Tips to get started
Clinton said measuring your sustainability is going to be increasingly more essential and it’s never been easier to do.
“There are many companies with software that help track practically everything you do related to sustainable practices,” Clinton noted. “Right now, that’s mostly at a nice-to-have level, but as more and more requirements are built into regulatory aspects of how companies have to do business, it’s going to be essential. Those who don’t have those metrics are probably going to miss most, if not all, opportunities. Those that do will likely land more jobs.”
Plan A claims to be the first software that enables businesses to monitor and reduce their emissions, while improving their ESG (Environmental, Social and Governance) performance. It lays out “10 steps you can take to start the sustainability conversation in your office.” Among them are: highlight the company value created by becoming sustainable, define the competitive advantage/market value of being sustainable, help management plan events such as participation in Earth Day, create a “green team” and identify all areas of improvement in your company.

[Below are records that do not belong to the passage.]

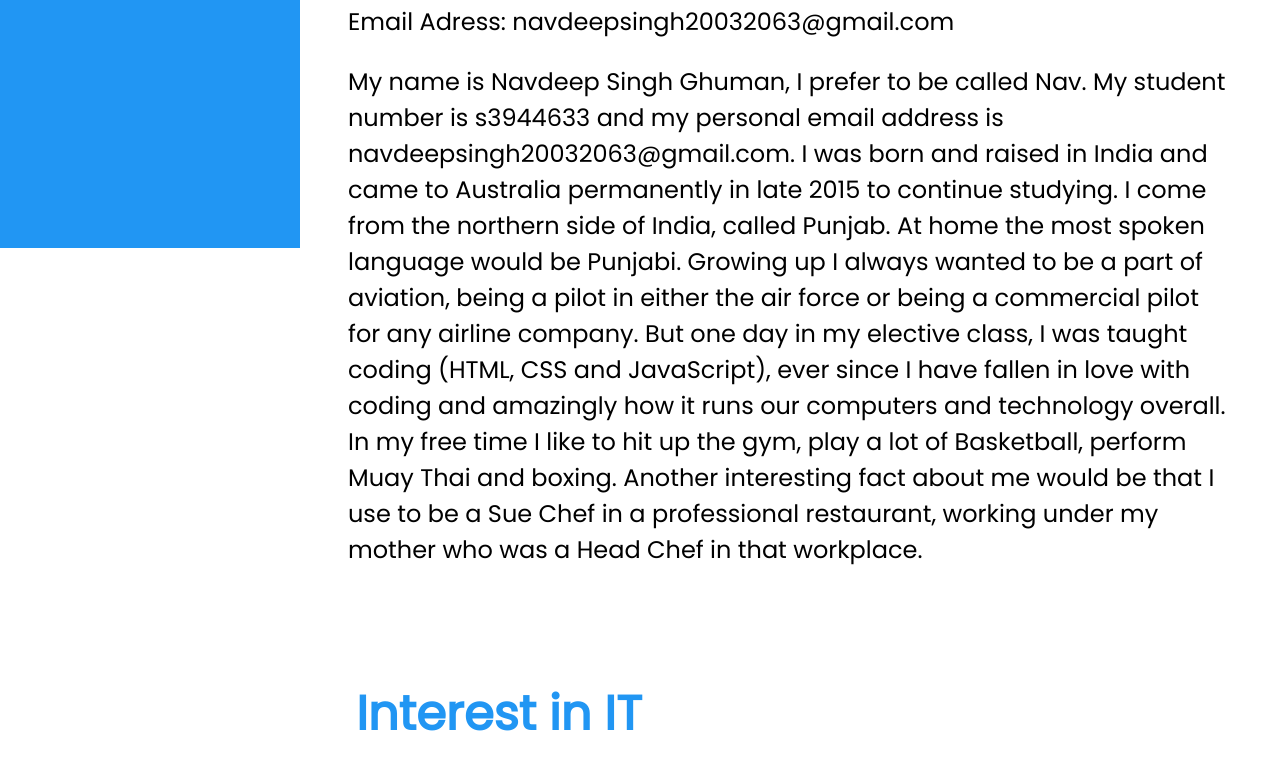
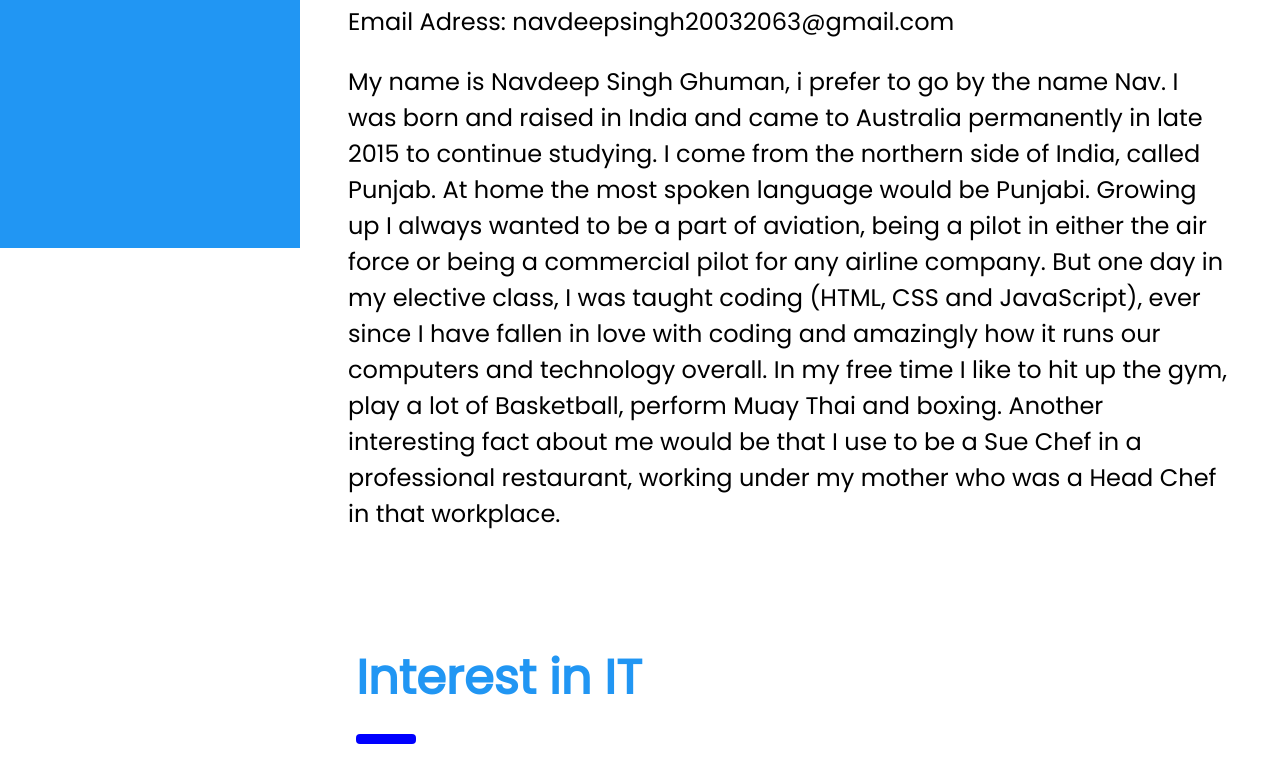
Before and after one commit to Nav2003/Assignment1, a plain HTML site: page index.html in a window 1280 px wide. Shown: the part 552-1315 px from the top of the page. Drawn offline with nearby package versions, Linux system fonts and the light colour scheme.

Commit message:
Edit
Editing further and testing

```diff
--- a/index.html
+++ b/index.html
@@ -56,7 +56,7 @@ body {font-size:16px;}
   <p> Name: Navdeep Singh Ghuman </p>
   <p> Student Number: s3944633 </p>
   <p> Email Adress: navdeepsingh20032063@gmail.com</p>
-<p> <Font size="05"> My name is Navdeep Singh Ghuman, I prefer to be called Nav. My student number is s3944633 and my personal email address is navdeepsingh20032063@gmail.com. I was born and raised in India and came to Australia permanently in late 2015 to continue studying. I come from the northern side of India, called Punjab. At home the most spoken language would be Punjabi. Growing up I always wanted to be a part of aviation, being a pilot in either the air force or being a commercial pilot for any airline company. But one day in my elective class, I was taught coding (HTML, CSS and JavaScript), ever since I have fallen in love with coding and amazingly how it runs our computers and technology overall. In my free time I like to hit up the gym, play a lot of Basketball, perform Muay Thai and boxing. Another interesting fact about me would be that I use to be a Sue Chef in a professional restaurant, working under my mother who was a Head Chef in that workplace. </p>
+<p> <Font size="05"> My name is Navdeep Singh Ghuman, i prefer to go by the name Nav. I was born and raised in India and came to Australia permanently in late 2015 to continue studying. I come from the northern side of India, called Punjab. At home the most spoken language would be Punjabi. Growing up I always wanted to be a part of aviation, being a pilot in either the air force or being a commercial pilot for any airline company. But one day in my elective class, I was taught coding (HTML, CSS and JavaScript), ever since I have fallen in love with coding and amazingly how it runs our computers and technology overall. In my free time I like to hit up the gym, play a lot of Basketball, perform Muay Thai and boxing. Another interesting fact about me would be that I use to be a Sue Chef in a professional restaurant, working under my mother who was a Head Chef in that workplace. </p>
     </div>
 
 
```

“The most genuine place to start is within your company’s practices,” said Clinton. “You have to look at your own practices and find quick wins, areas and needs for significant improvement in key areas such as emissions, water usage, waste reduction and increasing use of renewables. You don’t have to do them all at once, but you have to get started. Not only will it benefit the environment, but your business, too.”